In South Africa, almost half a century later, the artist Cecil Skotnes (1926-2009) was painting and teaching in a more-or-less traditional European style. Sometime around 1953 his friend, gallery owner Egon Guenther, showed him some works by contemporary German artists who had been influenced by African art in Europe. Guenther was himself a German immigrant living in South Africa. He had always been intrigued by traditional African art, which he brought from Europe.
Although Skotnes had seen such paintings before in Europe, their “African-ness” now struck him as the most powerful thing about them. The impact on him was enormous: he began to think about his own identity as that of an artist in Africa,who therefore needed to express an African-ness in his own artistic vision. This changed his imagery, which began to embody an intense spiritual force, instead of focusing mainly on outward appearance.
Around that time, some of his friends and fellow artists, especially Sydney Kumalo (1935-1988), Ezrom Legae and Edoardo Villa (1920-2011), were also being exposed to African masks and sculptures.

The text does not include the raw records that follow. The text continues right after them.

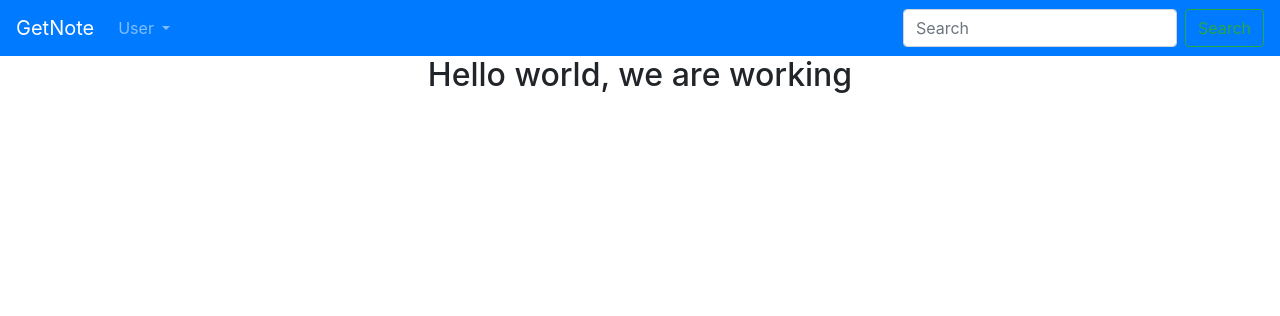
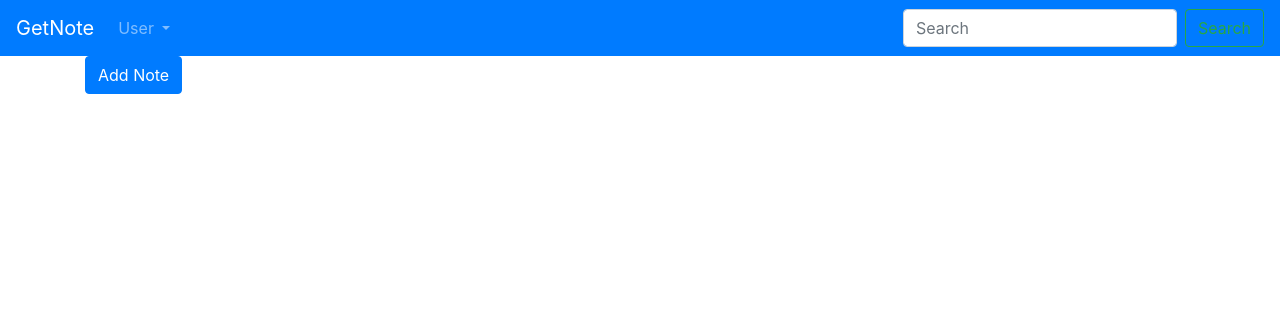
Before and after one commit to ycv005/getnote, a Django app: page / in a window 1280 px wide. Shown: the top 316 px of the page. Run offline with Django 3.2, Linux system fonts and the light colour scheme; a user stored in the database is signed in; some libraries are stand-ins or nearby versions.

Commit message:
note template

```diff
--- /dev/null
+++ b/note/templates/snippet/note.html
@@ -0,0 +1,30 @@
+<button type="button" class="btn btn-primary" data-toggle="modal" data-target="#exampleModal" data-whatever="@getbootstrap">Add Note</button>
+
+<div class="modal fade" id="exampleModal" tabindex="-1" role="dialog" aria-labelledby="exampleModalLabel" aria-hidden="true">
+  <div class="modal-dialog" role="document">
+    <div class="modal-content">
+      <div class="modal-header">
+        <h5 class="modal-title" id="exampleModalLabel">Add Note</h5>
+        <button type="button" class="close" data-dismiss="modal" aria-label="Close">
+          <span aria-hidden="true">&times;</span>
+        </button>
+      </div>
+      <div class="modal-body">
+        <form>
+          <div class="form-group">
+            <label for="note-title" class="col-form-label">Title:</label>
+            <input type="text" class="form-control" id="note-title">
+          </div>
+          <div class="form-group">
+            <label for="note-text" class="col-form-label">Text Here:</label>
+            <textarea class="form-control" id="note-text"></textarea>
+          </div>
+        </form>
+      </div>
+      <div class="modal-footer">
+        <button type="button" class="btn btn-secondary" data-dismiss="modal">Close</button>
+        <button type="button" class="btn btn-primary">Save</button>
+      </div>
+    </div>
+  </div>
+</div>
--- a/templates/base/home_page.html
+++ b/templates/base/home_page.html
@@ -2,5 +2,12 @@
 
 {% block content %}
     <!-- https://docs.djangoproject.com/en/3.0/ref/templates/language/#template-inheritance -->
-    <h2 class="text-center">Hello world, we are working</h2>
+    {% if user.is_authenticated %}
+        {% include 'snippet/note.html' %}
+    {% else %}
+        <div class="alert alert-primary my-4" role="alert">
+            <h4 class="text-center">Join GetNote to add notes here.</h4>
+        </div>
+    {% endif %}
+
 {% endblock content %}
```
Also changed, not shown: db.sqlite3.
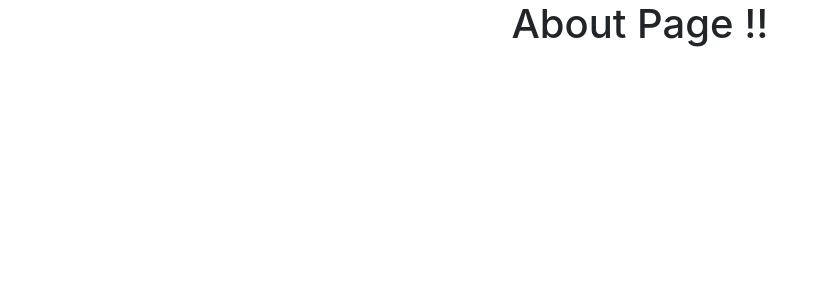
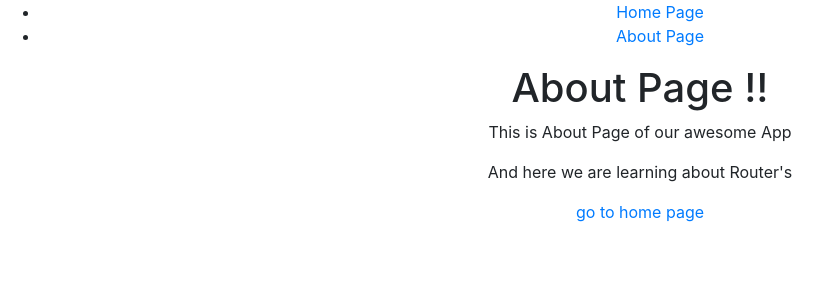
Before and after one commit to pranjali1210/React, a JavaScript app: page /about in a window 1280 px wide. Shown: the top 300 px of the page, without its empty margins (0-832 px from the left). Built offline with nearby package versions, Linux system fonts and the light colour scheme; the HTML template or start-up script is replaced by a standard one.

Commit message:
Links,NavBar,Anchor TAG in ReactJS

```diff
--- a/src/App.js
+++ b/src/App.js
@@ -1,12 +1,14 @@
-import { BrowserRouter, Route, Routes } from 'react-router-dom';
+import { BrowserRouter, Route, Routes, Link } from 'react-router-dom';
 import './App.css';
 import Home from './component/Home'
 import About from './component/About';
+import NavBar from './component/NavBar'
 function App() {
 
   return(
     <div className='App'>
       <BrowserRouter>
+      <NavBar />
       <Routes>
       <Route path='/home' element={<Home />}/>
       <Route path='/about' element={<About />}/>
--- a/src/component/About.js
+++ b/src/component/About.js
@@ -1,7 +1,12 @@
-function About()
-{
-    return(
-        <h1>About Page !!</h1>
+import { Link } from "react-router-dom"
+function About() {
+    return (
+        <div>
+            <h1>About Page !!</h1>
+            <p>This is About Page of our awesome App</p>
+            <p>And here we are learning about Router's</p>
+            <Link to="/home">go to home page</Link>
+        </div>
     )
 }
 export default About
--- a/src/component/Home.js
+++ b/src/component/Home.js
@@ -1,7 +1,13 @@
+import { Link } from "react-router-dom"
 function Home()
 {
     return(
+    <div>
         <h1>Home Page !!</h1>
+        <p>This is Home Page of our awesome App</p>
+        <p>And here we are learning about Router's</p>
+        <Link to="/about">go to about page</Link>
+    </div>
     )
 }
 export default Home
--- /dev/null
+++ b/src/component/NavBar.js
@@ -0,0 +1,15 @@
+import {Link} from 'react-router-dom'
+function NavBar()
+{
+    return(
+        <div>
+        <ul>
+            {/*<li><Link to="/about">About</Link></li>
+            //<li><Link to="/home">Home</Link></li> */}
+            <li><a href='/home'>Home Page</a></li>
+            <li><a href='/about'>About Page</a></li>
+        </ul>
+        </div>
+    )
+}
+export default NavBar
```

These artists realised that they had never truly examined their positions as Africans, despite the fact that they lived on this continent. To them, African art had until then seemed exotic, foreign and distant. They formed a small group, determined to develop a new vision that would purposefully go beyond this sense of distance. They set out to explore their own Africanness, and to come to grips with Africa’s spirit and also its reality. Thus began the “Amadlozi Group” in 1963 – their name meaning “spirit of our ancestors”.
Talk About This
Look carefully at these images by Skotnes, Villa and Khumalo.
What it is about them that might be regarded as “African”, do you think? Feel free to look back at the images of masks in this book, or any other African traditional sculptures you may have. What aspects do they have in common?